The Colorado Civil Union act is said to ‘provide many of the same rights and fulfillment of the same obligations associated with marriages.’ Ultimately, it addressed the state’s growing need to accommodate the all-inclusive definition of what constitutes a family in modern times. The bill went into effect on May 1st of this year.
On Civil Unions in Colorado
Civil unions, in general, are known as a ‘form of state-level relationship recognition that provides committed gay and lesbian couples with the critical legal obligations and protections they need to care for each other and their families.’
These couples, upon receiving a civil union in Colorado, gain several legal rights, including the following:
- Assuming responsibility as a priority conservator, guardian and/or personal representative for a partner.
- Taking leave (from work or studies) to care for a partner.
- Making medical and/or end-of-life decisions for a partner, including hospital visitation rights.
- Managing financial obligations/financial support for a partner.
- Adopting children together with a partner.
- Claiming survivor benefits under workers compensation laws/local government pensions.
The Colorado Civil Union Act now makes civil unions available to same-sex and different-sex couples within the state. Civil unions within Colorado also provide for the ‘dissolution, legal separation and/or declaration of the invalidity of a civil union.
Dissolution of a Civil Union in Colorado
Applicants are also advised to not to be in an already existing legal marriage or civil union with someone apart from soon-to-be spouse. In addition, applicants can’t be related through familial or blood relations.

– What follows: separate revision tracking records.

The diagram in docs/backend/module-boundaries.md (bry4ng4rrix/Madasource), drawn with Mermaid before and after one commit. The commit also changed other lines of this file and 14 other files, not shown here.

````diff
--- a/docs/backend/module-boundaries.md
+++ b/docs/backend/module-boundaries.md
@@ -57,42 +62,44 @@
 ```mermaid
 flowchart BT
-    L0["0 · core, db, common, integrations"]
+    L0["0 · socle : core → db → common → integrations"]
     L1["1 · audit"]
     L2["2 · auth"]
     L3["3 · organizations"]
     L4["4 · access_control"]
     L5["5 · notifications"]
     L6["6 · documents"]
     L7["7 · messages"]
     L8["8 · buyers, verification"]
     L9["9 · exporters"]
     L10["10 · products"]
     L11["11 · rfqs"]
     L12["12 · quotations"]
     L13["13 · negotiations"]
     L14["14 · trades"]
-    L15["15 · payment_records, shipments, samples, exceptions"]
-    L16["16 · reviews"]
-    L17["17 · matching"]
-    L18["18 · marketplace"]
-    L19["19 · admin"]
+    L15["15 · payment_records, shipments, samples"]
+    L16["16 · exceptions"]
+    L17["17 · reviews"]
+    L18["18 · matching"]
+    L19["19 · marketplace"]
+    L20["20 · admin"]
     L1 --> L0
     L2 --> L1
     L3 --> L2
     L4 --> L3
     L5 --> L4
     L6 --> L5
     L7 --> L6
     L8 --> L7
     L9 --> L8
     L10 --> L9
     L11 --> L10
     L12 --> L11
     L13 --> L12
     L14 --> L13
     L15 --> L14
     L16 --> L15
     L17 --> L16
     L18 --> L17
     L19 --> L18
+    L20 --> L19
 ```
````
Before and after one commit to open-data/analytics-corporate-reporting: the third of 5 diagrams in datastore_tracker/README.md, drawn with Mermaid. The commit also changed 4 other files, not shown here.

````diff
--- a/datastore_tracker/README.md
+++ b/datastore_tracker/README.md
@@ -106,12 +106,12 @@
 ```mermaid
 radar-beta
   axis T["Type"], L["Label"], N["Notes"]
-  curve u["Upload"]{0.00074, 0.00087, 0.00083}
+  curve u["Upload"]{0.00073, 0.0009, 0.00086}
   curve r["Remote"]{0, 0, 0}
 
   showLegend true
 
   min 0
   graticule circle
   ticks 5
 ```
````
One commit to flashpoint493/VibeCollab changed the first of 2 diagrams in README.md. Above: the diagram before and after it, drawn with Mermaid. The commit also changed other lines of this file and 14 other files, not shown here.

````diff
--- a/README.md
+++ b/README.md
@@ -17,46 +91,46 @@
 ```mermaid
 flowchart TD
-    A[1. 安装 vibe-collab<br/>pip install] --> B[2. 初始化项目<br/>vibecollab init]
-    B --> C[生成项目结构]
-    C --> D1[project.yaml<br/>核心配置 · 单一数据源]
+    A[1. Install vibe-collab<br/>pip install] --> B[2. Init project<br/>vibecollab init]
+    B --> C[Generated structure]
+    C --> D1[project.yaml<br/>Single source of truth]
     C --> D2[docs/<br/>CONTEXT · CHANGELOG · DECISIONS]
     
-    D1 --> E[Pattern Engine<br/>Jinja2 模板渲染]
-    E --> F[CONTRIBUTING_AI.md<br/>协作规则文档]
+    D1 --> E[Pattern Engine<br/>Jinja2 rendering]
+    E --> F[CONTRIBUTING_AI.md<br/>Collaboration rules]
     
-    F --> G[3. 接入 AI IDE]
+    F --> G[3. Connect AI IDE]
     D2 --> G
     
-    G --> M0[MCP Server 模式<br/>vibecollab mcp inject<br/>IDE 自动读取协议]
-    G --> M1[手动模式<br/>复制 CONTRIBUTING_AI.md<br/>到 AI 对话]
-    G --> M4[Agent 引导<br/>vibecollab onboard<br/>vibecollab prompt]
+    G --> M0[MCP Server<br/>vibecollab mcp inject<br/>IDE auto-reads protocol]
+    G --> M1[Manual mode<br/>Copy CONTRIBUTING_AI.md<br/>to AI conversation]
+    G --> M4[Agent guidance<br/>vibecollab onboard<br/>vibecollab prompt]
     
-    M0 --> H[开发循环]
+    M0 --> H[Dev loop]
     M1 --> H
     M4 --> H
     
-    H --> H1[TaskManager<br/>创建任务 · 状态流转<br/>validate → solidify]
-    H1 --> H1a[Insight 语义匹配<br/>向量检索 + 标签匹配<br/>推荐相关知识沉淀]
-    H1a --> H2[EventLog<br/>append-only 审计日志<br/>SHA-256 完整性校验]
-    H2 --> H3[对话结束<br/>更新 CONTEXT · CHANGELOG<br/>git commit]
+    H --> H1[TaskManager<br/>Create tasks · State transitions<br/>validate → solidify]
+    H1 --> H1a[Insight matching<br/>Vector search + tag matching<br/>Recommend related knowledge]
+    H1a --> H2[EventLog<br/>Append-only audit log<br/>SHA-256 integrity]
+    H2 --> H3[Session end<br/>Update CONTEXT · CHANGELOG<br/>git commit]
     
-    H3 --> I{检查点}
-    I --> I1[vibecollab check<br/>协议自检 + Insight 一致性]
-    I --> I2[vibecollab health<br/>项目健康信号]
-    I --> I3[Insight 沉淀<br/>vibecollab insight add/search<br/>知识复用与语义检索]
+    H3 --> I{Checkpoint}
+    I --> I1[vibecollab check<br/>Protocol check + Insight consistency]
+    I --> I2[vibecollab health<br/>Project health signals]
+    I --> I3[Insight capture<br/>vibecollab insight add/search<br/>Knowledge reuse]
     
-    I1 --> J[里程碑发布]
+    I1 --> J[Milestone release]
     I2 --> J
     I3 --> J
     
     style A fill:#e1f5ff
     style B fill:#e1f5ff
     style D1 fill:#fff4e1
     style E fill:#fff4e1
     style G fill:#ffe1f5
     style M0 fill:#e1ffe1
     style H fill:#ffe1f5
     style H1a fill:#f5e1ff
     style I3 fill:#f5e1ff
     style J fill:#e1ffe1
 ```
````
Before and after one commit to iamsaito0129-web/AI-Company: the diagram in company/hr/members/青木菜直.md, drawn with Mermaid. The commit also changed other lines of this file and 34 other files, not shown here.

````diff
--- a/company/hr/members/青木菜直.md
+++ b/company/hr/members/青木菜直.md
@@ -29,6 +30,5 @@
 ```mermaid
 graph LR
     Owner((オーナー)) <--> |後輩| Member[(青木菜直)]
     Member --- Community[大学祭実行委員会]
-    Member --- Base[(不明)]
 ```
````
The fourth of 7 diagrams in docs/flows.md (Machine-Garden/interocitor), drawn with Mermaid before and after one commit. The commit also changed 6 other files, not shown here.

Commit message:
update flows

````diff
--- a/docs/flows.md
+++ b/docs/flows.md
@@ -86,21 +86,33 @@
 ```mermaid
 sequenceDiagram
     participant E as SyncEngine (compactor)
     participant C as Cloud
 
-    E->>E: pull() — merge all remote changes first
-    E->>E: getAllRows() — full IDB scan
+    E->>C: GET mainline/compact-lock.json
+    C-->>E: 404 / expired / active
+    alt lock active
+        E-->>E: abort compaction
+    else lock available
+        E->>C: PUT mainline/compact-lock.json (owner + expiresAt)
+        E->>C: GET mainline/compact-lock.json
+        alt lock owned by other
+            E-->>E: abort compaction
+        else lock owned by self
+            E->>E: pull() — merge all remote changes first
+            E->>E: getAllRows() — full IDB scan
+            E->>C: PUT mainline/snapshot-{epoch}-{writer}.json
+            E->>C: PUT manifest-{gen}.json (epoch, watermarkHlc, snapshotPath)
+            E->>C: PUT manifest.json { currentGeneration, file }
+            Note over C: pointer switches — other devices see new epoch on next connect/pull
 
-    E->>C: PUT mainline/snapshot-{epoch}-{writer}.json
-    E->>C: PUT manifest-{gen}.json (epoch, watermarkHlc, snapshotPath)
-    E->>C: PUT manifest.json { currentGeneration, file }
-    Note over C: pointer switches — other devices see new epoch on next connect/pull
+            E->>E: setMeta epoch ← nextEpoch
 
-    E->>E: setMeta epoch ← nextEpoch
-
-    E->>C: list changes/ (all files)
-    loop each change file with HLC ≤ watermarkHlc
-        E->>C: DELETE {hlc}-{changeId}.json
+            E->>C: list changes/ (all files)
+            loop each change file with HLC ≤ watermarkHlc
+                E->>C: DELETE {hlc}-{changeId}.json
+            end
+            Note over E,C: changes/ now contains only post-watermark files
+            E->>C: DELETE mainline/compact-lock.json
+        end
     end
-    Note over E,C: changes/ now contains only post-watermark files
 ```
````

The content of this page is for general informational purposes only, and should not be considered advice in your case.